BOSTON (AP) - When police in Junction City, Kansas, stopped a beat-up pickup truck for speeding in June 2013, the driver got a lot more than a traffic ticket: The stop led authorities to Massachusetts and Arizona, where they said they found about $15 million in cash, almost 400 pounds of marijuana and ledgers detailing drug deals going back to 1992.
ARLINGTON, Va. (AP) - Should tour guides in Washington have to prove they know James Madison from James Monroe?
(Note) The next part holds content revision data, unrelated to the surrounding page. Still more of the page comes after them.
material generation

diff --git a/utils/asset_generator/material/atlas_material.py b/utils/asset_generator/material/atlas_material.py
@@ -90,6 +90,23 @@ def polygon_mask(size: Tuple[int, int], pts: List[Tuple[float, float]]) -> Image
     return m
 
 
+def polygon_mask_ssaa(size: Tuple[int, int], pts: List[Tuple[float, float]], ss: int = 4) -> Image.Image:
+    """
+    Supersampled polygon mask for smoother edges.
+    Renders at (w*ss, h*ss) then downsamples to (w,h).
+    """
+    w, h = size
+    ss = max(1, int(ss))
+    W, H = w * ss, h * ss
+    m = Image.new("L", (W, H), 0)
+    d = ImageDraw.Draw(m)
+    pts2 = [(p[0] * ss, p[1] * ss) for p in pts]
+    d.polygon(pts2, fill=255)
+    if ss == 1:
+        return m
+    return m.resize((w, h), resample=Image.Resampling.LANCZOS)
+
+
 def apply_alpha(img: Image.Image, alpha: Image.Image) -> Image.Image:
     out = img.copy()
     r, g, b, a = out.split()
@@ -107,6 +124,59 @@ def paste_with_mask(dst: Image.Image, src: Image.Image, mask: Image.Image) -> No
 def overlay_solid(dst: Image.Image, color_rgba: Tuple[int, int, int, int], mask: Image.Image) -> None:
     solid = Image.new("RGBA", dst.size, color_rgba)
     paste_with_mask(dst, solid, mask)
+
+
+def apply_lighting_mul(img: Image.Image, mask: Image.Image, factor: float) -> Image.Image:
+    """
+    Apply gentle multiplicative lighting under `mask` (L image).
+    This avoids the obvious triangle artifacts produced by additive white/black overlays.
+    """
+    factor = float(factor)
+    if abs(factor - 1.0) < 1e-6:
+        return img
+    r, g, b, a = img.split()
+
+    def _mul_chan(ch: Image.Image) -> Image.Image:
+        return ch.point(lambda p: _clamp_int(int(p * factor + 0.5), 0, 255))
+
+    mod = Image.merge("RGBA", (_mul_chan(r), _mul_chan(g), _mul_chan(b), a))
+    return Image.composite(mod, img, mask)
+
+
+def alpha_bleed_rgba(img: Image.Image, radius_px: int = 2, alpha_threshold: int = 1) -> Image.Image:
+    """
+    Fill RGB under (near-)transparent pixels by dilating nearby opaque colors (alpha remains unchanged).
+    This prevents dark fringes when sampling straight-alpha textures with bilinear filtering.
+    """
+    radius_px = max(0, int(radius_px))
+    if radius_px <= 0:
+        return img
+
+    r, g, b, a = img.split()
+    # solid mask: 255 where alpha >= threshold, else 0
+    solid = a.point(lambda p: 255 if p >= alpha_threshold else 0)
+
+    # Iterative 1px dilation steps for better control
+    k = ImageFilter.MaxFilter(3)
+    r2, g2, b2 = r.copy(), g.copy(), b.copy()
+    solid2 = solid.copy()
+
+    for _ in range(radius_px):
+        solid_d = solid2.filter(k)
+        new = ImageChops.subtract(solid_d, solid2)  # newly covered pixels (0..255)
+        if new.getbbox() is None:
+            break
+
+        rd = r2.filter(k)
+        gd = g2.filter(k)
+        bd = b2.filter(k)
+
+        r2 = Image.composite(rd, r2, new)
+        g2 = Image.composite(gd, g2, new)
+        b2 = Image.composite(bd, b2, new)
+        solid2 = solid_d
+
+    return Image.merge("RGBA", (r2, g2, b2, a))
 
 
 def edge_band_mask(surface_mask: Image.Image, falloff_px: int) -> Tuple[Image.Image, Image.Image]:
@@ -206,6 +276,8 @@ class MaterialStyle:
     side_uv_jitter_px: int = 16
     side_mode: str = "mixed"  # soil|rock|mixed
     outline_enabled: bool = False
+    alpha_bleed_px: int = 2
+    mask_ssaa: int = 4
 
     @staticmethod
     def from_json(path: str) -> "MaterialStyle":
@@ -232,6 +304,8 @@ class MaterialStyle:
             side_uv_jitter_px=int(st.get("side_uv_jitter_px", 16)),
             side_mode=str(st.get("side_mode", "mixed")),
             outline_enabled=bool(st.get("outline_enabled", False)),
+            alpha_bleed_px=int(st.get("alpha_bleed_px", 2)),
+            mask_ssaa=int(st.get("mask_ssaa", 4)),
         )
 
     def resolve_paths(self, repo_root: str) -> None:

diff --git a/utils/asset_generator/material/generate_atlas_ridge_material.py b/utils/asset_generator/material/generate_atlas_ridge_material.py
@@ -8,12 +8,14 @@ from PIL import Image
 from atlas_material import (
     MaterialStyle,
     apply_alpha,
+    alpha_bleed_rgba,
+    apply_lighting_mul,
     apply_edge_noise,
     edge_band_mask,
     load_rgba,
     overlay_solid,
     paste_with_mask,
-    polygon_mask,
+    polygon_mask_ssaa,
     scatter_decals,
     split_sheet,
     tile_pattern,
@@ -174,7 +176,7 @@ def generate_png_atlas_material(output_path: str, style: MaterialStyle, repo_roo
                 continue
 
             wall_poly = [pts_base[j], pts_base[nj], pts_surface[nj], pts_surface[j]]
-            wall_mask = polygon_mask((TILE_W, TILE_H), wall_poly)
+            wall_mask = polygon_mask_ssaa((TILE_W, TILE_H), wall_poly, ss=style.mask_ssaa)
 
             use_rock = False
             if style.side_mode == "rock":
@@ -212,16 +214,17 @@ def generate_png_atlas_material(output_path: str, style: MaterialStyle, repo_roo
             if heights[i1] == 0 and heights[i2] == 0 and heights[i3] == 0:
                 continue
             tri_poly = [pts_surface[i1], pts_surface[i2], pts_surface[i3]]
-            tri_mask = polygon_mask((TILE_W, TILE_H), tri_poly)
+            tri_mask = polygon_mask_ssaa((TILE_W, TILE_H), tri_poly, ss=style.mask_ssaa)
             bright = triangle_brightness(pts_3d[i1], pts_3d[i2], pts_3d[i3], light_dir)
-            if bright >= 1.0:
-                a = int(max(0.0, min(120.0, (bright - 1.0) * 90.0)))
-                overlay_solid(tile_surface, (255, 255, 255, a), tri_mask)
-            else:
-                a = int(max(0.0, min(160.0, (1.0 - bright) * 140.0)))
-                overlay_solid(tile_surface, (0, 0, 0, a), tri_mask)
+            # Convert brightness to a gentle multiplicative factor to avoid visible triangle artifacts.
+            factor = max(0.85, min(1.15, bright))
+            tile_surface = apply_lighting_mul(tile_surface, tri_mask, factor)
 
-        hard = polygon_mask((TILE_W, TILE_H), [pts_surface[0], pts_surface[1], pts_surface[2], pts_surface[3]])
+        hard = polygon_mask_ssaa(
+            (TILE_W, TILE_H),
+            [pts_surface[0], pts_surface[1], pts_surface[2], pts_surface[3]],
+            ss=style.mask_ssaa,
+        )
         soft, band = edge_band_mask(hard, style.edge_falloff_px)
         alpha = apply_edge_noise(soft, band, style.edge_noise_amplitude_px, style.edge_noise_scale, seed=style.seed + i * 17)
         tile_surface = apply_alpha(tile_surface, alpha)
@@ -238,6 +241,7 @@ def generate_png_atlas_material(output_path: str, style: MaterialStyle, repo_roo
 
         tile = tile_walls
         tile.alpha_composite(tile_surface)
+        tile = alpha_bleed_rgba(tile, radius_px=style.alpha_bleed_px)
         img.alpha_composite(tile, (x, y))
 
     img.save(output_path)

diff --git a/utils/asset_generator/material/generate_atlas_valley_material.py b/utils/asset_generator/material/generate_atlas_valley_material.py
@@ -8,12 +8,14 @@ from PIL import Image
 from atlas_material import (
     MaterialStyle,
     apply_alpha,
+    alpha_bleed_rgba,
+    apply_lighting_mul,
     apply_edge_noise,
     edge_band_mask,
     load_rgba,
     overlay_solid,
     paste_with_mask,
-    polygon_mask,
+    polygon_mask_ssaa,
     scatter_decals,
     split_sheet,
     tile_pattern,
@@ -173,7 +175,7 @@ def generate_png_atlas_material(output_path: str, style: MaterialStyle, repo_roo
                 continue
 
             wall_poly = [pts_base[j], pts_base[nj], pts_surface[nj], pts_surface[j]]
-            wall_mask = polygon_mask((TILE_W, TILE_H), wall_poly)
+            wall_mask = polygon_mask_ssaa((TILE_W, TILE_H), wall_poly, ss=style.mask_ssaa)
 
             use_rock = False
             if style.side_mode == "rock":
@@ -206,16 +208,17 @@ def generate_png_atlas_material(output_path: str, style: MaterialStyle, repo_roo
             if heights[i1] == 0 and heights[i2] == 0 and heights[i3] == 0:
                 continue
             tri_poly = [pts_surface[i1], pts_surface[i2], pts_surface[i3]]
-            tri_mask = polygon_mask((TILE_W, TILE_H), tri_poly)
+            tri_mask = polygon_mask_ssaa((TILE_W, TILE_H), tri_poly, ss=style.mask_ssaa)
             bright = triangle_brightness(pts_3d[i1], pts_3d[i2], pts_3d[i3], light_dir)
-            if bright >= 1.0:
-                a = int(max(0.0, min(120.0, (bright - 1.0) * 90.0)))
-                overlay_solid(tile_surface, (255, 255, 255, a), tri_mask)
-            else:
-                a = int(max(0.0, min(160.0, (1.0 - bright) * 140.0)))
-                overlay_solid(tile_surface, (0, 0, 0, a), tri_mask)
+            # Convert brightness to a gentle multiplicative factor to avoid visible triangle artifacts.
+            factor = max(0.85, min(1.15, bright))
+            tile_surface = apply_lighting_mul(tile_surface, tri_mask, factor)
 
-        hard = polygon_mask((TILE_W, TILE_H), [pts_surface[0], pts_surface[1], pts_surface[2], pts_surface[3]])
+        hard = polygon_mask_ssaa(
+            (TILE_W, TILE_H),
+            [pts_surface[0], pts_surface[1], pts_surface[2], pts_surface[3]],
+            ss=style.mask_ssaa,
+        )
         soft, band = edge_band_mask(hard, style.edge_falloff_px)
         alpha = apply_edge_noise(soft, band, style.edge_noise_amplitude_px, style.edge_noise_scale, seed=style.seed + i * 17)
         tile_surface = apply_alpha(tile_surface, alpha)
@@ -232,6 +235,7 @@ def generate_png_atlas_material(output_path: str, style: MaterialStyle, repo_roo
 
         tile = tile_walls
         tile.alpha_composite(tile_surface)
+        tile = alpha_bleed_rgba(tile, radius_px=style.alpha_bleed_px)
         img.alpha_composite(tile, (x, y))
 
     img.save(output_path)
Should those in New Orleans take tests on the difference between Creole and Cajun?
BOSTON (AP) - Lawsuits filed Monday against Harvard University and the University of North Carolina at Chapel Hill argue that affirmative action policies should be banned at colleges across the nation.
BERNALILLO, N.M. (AP) - A New Mexico middle school teacher is facing charges that allege he threatened a student with a knife for talking during a pop quiz, police said Monday.
HUNTER SHOOTS AT DEAD DEER ON CART, HITS OTHER MAN: EAST FISHKILL, N.Y. (AP) - Authorities say a man who had shot a deer in the Hudson Valley woods was hauling it away on a cart when he was wounded by second hunter firing at the dead animal.
OMAHA, Neb. (AP) - A surgeon who contracted Ebola in his native Sierra Leone did not receive aggressive treatment until nearly two weeks after he first started showing symptoms - a delay that doctors said probably made it impossible for anyone to save his life.
BEIRUT (AP) - The Islamic State group has beheaded Peter Kassig, releasing a video Sunday showing a masked militant standing over the severed head of a man it said was the former U.S. Army Ranger-turned-aid worker, who was seized while delivering relief supplies in Syria last year.
PROSSER, Wash. (AP) - Washington state's first marijuana auction brought in about $600,000.
NEW YORK (AP) - The man who became known as the "20th hijacker" from the Sept. 11 attacks wants to testify in lawsuits filed by victims of terrorism.
LOS ANGELES (AP) - The Centers for Disease Control and Prevention says that 172 people on a cruise ship arriving in California on Sunday have fallen ill with the highly contagious norovirus during a nearly monthlong trip.
LOS ANGELES (AP) - With his infant son clinging to life, Chris Picco picked up a guitar and sang softly to the boy, urging him to "mend those broken wings and learn to fly."
FREETOWN, Sierra Leone (AP) - A surgeon working in Sierra Leone has been diagnosed with Ebola and will be flown Saturday to the United States for treatment, officials from Sierra Leone and the United States said.
WASHINGTON (AP) - A small group of Social Security judges have improperly approved disability claims for nearly 25,000 people who didn't qualify, costing taxpayers $2 billion over the past seven years, government investigators conclude in a report being released Monday.